WHAT IS NEEDED — Repeat the listing below exactly. Pictures do not belong in the copy.

RECORDED INFORMATION —

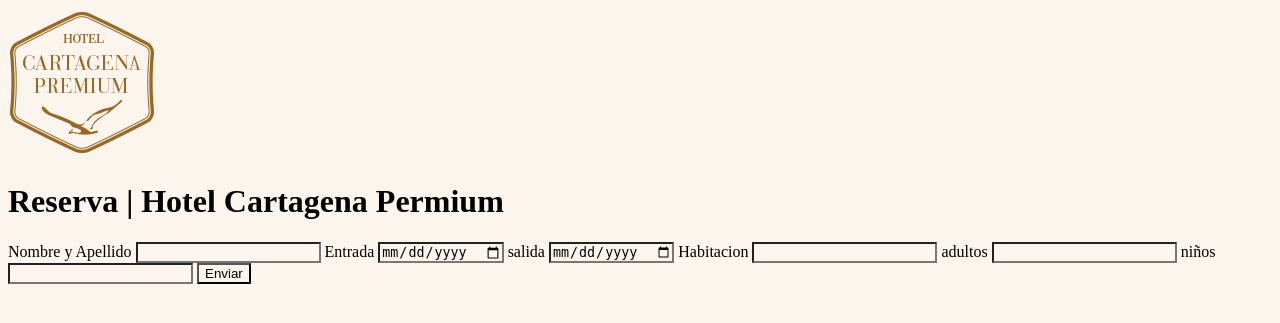
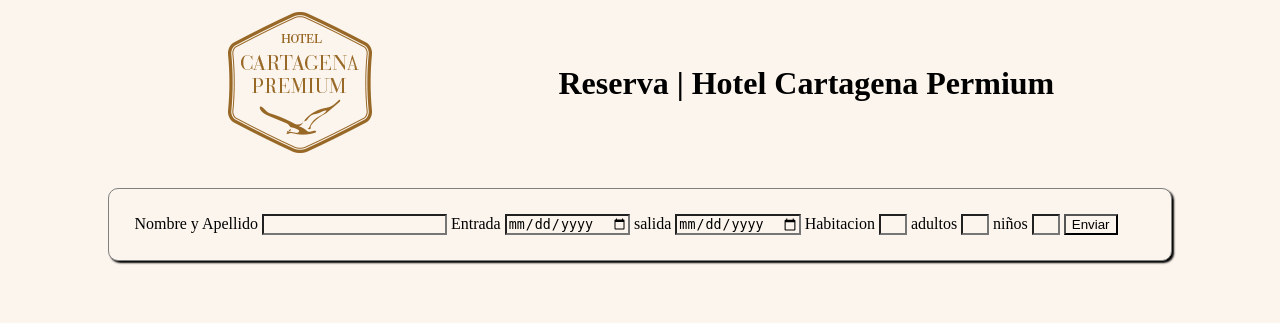
Before and after one commit to sadonfa/motor, a Django app: page / in a window 1280 px wide. Shown: the top 323 px of the page. Run offline with Django 3.2, Linux system fonts and the light colour scheme.

Commit message:
Segunda Actualizacion

```diff
--- a/reservar/static/css/style.css
+++ b/reservar/static/css/style.css
@@ -1,3 +1,27 @@
 *{
     background: #fcf5ed;
 }
+
+header{
+    display: flex;
+    align-items: center;
+    justify-content: space-around;
+    width: 80%;
+    margin: 0px auto;
+    /* border: 1px solid gray; */
+}
+
+.motor{
+    width: 80%;
+    margin: 0px auto;
+    margin-top: 30px;
+    padding: 25px;
+    border: 1px solid gray;
+    border-radius: 10px;
+    box-shadow: 2px 2px 2px black;
+}
+
+
+.motor .numerico{
+    width: 20px;
+}
--- a/reservar/templates/index.html
+++ b/reservar/templates/index.html
@@ -1,6 +1,6 @@
 {% extends 'layaut.html' %}
 
-{% block content %}
+{% block motor %}
     <form action="">
         <label for="">Nombre y Apellido</label>
         <input type="text">
@@ -8,12 +8,12 @@
         <input type="date">
         <label for="">salida</label>
         <input type="date">
-        <label for="">Habitacion</label>
-        <input type="text">
+        <label for="" >Habitacion</label>
+        <input type="text" class="numerico">
         <label for="">adultos</label>
-        <input type="text">
-        <label for="">niños</label>
-        <input type="text">
+        <input type="text" class="numerico">
+        <label for=""  >niños</label>
+        <input type="text" class="numerico">
         <button type="submit"> Enviar </button>
     </form>
 {% endblock %}
--- a/reservar/templates/layaut.html
+++ b/reservar/templates/layaut.html
@@ -8,9 +8,18 @@
     <title>Reserva | Hotel Cartagena Permium</title>
 </head>
 <body>
-    <img src="{% static 'images/logo-gold.png' %}" alt="Hotel Cartagena Premium">
-   <h1> Reserva | Hotel Cartagena Permium</h1>
-    {% block content %}
-    {% endblock %}
+    <header>
+        <img src="{% static 'images/logo-gold.png' %}" alt="Hotel Cartagena Premium">
+        <h1> Reserva | Hotel Cartagena Permium</h1>
+    </header>
+    <div class="motor">
+        {% block motor %}
+        {% endblock %}
+    </div>
+    <div class="content">
+        {% block content %}
+        {% endblock %}
+    </div>
+
 </body>
 </html>
```
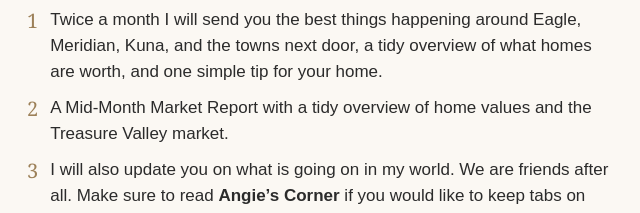
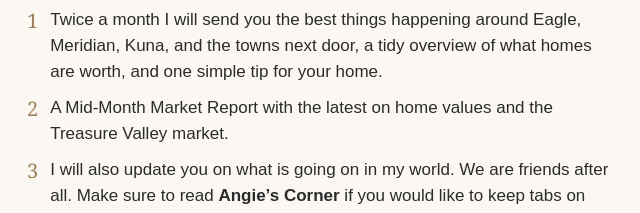
Before and after one commit to AngiePLP/insider, a plain HTML site: page 2026-11-24/email.html in a window 1280 px wide. Shown: the part 947-1160 px from the top of the page, 319-959 px from the left. Drawn offline with Linux system fonts and the light colour scheme.

Commit message:
Reword the Mid-Month Market Report item so it does not repeat
Co-Authored-By: Claude Opus 5.5 <noreply@anthropic.com>

```diff
--- a/2026-11-24/email.html
+++ b/2026-11-24/email.html
@@ -55,7 +55,7 @@
       <p style="margin:0 0 10px;"><strong>What can you expect in this newsletter?</strong></p>
       <table role="presentation" cellpadding="0" cellspacing="0" border="0" style="margin:0 0 14px;">
         <tr><td valign="top" style="font-family:Georgia,serif;font-size:20px;color:#9C8058;padding:0 12px 10px 0;">1</td><td style="font-family:Arial,Helvetica,sans-serif;font-size:17px;line-height:26px;color:#2B2B2B;padding-bottom:10px;">Twice a month I will send you the best things happening around Eagle, Meridian, Kuna, and the towns next door, a tidy overview of what homes are worth, and one simple tip for your home.</td></tr>
-        <tr><td valign="top" style="font-family:Georgia,serif;font-size:20px;color:#9C8058;padding:0 12px 10px 0;">2</td><td style="font-family:Arial,Helvetica,sans-serif;font-size:17px;line-height:26px;color:#2B2B2B;padding-bottom:10px;">A Mid-Month Market Report with a tidy overview of home values and the Treasure Valley market.</td></tr>
+        <tr><td valign="top" style="font-family:Georgia,serif;font-size:20px;color:#9C8058;padding:0 12px 10px 0;">2</td><td style="font-family:Arial,Helvetica,sans-serif;font-size:17px;line-height:26px;color:#2B2B2B;padding-bottom:10px;">A Mid-Month Market Report with the latest on home values and the Treasure Valley market.</td></tr>
         <tr><td valign="top" style="font-family:Georgia,serif;font-size:20px;color:#9C8058;padding:0 12px 10px 0;">3</td><td style="font-family:Arial,Helvetica,sans-serif;font-size:17px;line-height:26px;color:#2B2B2B;padding-bottom:10px;">I will also update you on what is going on in my world. We are friends after all. Make sure to read <strong>Angie&#8217;s Corner</strong> if you would like to keep tabs on me.</td></tr>
         <tr><td valign="top" style="font-family:Georgia,serif;font-size:20px;color:#9C8058;padding:0 12px 10px 0;">4</td><td style="font-family:Arial,Helvetica,sans-serif;font-size:17px;line-height:26px;color:#2B2B2B;padding-bottom:10px;">I will also invite you to any of my upcoming friends and family events and groups that you will LOVE.</td></tr>
         <tr><td valign="top" style="font-family:Georgia,serif;font-size:20px;color:#9C8058;padding:0 12px 0 0;">5</td><td style="font-family:Arial,Helvetica,sans-serif;font-size:17px;line-height:26px;color:#2B2B2B;"><strong>In the Kitchen with Bre Simplot Gerhard</strong> - Seasonal Recipe Tutorials</td></tr>
```
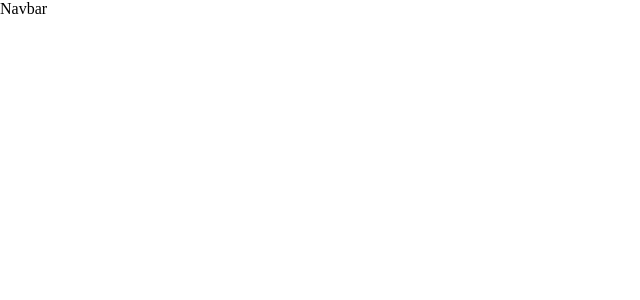
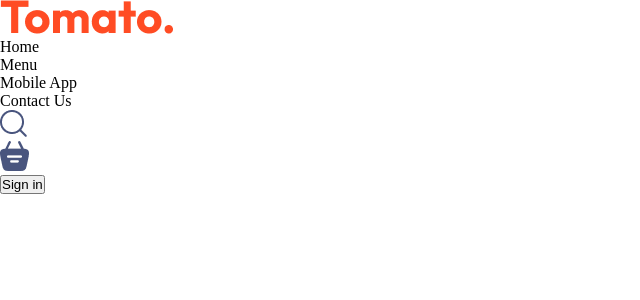
Before and after one commit to tajemouti/food-delivery, a React (Vite) app: page / in a window 1280 px wide. Shown: the top 300 px of the page, without its empty margins (0-640 px from the left). Built offline with nearby package versions, Linux system fonts and the light colour scheme.

Commit message:
Define HTML structure for the Navbar component

```diff
--- a/src/components/Navbar/Navbar.jsx
+++ b/src/components/Navbar/Navbar.jsx
@@ -1,9 +1,24 @@
 import './navbar.css'
+import { assets } from '../../assets/assets'
 
 const Navbar = () => {
   return (
-    <div>
-      Navbar
+    <div className="navbar">
+        <img className='logo' src={assets.logo} alt="logo" />
+        <ul className="navbar-menu">
+            <li>Home</li>
+            <li>Menu</li>
+            <li>Mobile App</li>
+            <li>Contact Us</li>
+        </ul>
+        <div className="navbar-right">
+            <img src={assets.search_icon} alt="search" />
+            <div className="navbar-search-icon">
+                <img src={assets.basket_icon} alt="basket" />
+                <div className="dot"></div>
+            </div>
+            <button>Sign in</button>
+        </div>
     </div>
   )
 }
```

OUTPUT FOR THIS EXERCISE —
Before and after one commit to sadonfa/motor, a Django app: page / in a window 1280 px wide. Shown: the top 323 px of the page. Run offline with Django 3.2, Linux system fonts and the light colour scheme.

Commit message:
Segunda Actualizacion

```diff
--- a/reservar/static/css/style.css
+++ b/reservar/static/css/style.css
@@ -1,3 +1,27 @@
 *{
     background: #fcf5ed;
 }
+
+header{
+    display: flex;
+    align-items: center;
+    justify-content: space-around;
+    width: 80%;
+    margin: 0px auto;
+    /* border: 1px solid gray; */
+}
+
+.motor{
+    width: 80%;
+    margin: 0px auto;
+    margin-top: 30px;
+    padding: 25px;
+    border: 1px solid gray;
+    border-radius: 10px;
+    box-shadow: 2px 2px 2px black;
+}
+
+
+.motor .numerico{
+    width: 20px;
+}
--- a/reservar/templates/index.html
+++ b/reservar/templates/index.html
@@ -1,6 +1,6 @@
 {% extends 'layaut.html' %}
 
-{% block content %}
+{% block motor %}
     <form action="">
         <label for="">Nombre y Apellido</label>
         <input type="text">
@@ -8,12 +8,12 @@
         <input type="date">
         <label for="">salida</label>
         <input type="date">
-        <label for="">Habitacion</label>
-        <input type="text">
+        <label for="" >Habitacion</label>
+        <input type="text" class="numerico">
         <label for="">adultos</label>
-        <input type="text">
-        <label for="">niños</label>
-        <input type="text">
+        <input type="text" class="numerico">
+        <label for=""  >niños</label>
+        <input type="text" class="numerico">
         <button type="submit"> Enviar </button>
     </form>
 {% endblock %}
--- a/reservar/templates/layaut.html
+++ b/reservar/templates/layaut.html
@@ -8,9 +8,18 @@
     <title>Reserva | Hotel Cartagena Permium</title>
 </head>
 <body>
-    <img src="{% static 'images/logo-gold.png' %}" alt="Hotel Cartagena Premium">
-   <h1> Reserva | Hotel Cartagena Permium</h1>
-    {% block content %}
-    {% endblock %}
+    <header>
+        <img src="{% static 'images/logo-gold.png' %}" alt="Hotel Cartagena Premium">
+        <h1> Reserva | Hotel Cartagena Permium</h1>
+    </header>
+    <div class="motor">
+        {% block motor %}
+        {% endblock %}
+    </div>
+    <div class="content">
+        {% block content %}
+        {% endblock %}
+    </div>
+
 </body>
 </html>
```
Before and after one commit to AngiePLP/insider, a plain HTML site: page 2026-11-24/email.html in a window 1280 px wide. Shown: the part 947-1160 px from the top of the page, 319-959 px from the left. Drawn offline with Linux system fonts and the light colour scheme.

Commit message:
Reword the Mid-Month Market Report item so it does not repeat
Co-Authored-By: Claude Opus 5.5 <noreply@anthropic.com>

```diff
--- a/2026-11-24/email.html
+++ b/2026-11-24/email.html
@@ -55,7 +55,7 @@
       <p style="margin:0 0 10px;"><strong>What can you expect in this newsletter?</strong></p>
       <table role="presentation" cellpadding="0" cellspacing="0" border="0" style="margin:0 0 14px;">
         <tr><td valign="top" style="font-family:Georgia,serif;font-size:20px;color:#9C8058;padding:0 12px 10px 0;">1</td><td style="font-family:Arial,Helvetica,sans-serif;font-size:17px;line-height:26px;color:#2B2B2B;padding-bottom:10px;">Twice a month I will send you the best things happening around Eagle, Meridian, Kuna, and the towns next door, a tidy overview of what homes are worth, and one simple tip for your home.</td></tr>
-        <tr><td valign="top" style="font-family:Georgia,serif;font-size:20px;color:#9C8058;padding:0 12px 10px 0;">2</td><td style="font-family:Arial,Helvetica,sans-serif;font-size:17px;line-height:26px;color:#2B2B2B;padding-bottom:10px;">A Mid-Month Market Report with a tidy overview of home values and the Treasure Valley market.</td></tr>
+        <tr><td valign="top" style="font-family:Georgia,serif;font-size:20px;color:#9C8058;padding:0 12px 10px 0;">2</td><td style="font-family:Arial,Helvetica,sans-serif;font-size:17px;line-height:26px;color:#2B2B2B;padding-bottom:10px;">A Mid-Month Market Report with the latest on home values and the Treasure Valley market.</td></tr>
         <tr><td valign="top" style="font-family:Georgia,serif;font-size:20px;color:#9C8058;padding:0 12px 10px 0;">3</td><td style="font-family:Arial,Helvetica,sans-serif;font-size:17px;line-height:26px;color:#2B2B2B;padding-bottom:10px;">I will also update you on what is going on in my world. We are friends after all. Make sure to read <strong>Angie&#8217;s Corner</strong> if you would like to keep tabs on me.</td></tr>
         <tr><td valign="top" style="font-family:Georgia,serif;font-size:20px;color:#9C8058;padding:0 12px 10px 0;">4</td><td style="font-family:Arial,Helvetica,sans-serif;font-size:17px;line-height:26px;color:#2B2B2B;padding-bottom:10px;">I will also invite you to any of my upcoming friends and family events and groups that you will LOVE.</td></tr>
         <tr><td valign="top" style="font-family:Georgia,serif;font-size:20px;color:#9C8058;padding:0 12px 0 0;">5</td><td style="font-family:Arial,Helvetica,sans-serif;font-size:17px;line-height:26px;color:#2B2B2B;"><strong>In the Kitchen with Bre Simplot Gerhard</strong> - Seasonal Recipe Tutorials</td></tr>
```
Before and after one commit to tajemouti/food-delivery, a React (Vite) app: page / in a window 1280 px wide. Shown: the top 300 px of the page, without its empty margins (0-640 px from the left). Built offline with nearby package versions, Linux system fonts and the light colour scheme.

Commit message:
Define HTML structure for the Navbar component

```diff
--- a/src/components/Navbar/Navbar.jsx
+++ b/src/components/Navbar/Navbar.jsx
@@ -1,9 +1,24 @@
 import './navbar.css'
+import { assets } from '../../assets/assets'
 
 const Navbar = () => {
   return (
-    <div>
-      Navbar
+    <div className="navbar">
+        <img className='logo' src={assets.logo} alt="logo" />
+        <ul className="navbar-menu">
+            <li>Home</li>
+            <li>Menu</li>
+            <li>Mobile App</li>
+            <li>Contact Us</li>
+        </ul>
+        <div className="navbar-right">
+            <img src={assets.search_icon} alt="search" />
+            <div className="navbar-search-icon">
+                <img src={assets.basket_icon} alt="basket" />
+                <div className="dot"></div>
+            </div>
+            <button>Sign in</button>
+        </div>
     </div>
   )
 }
```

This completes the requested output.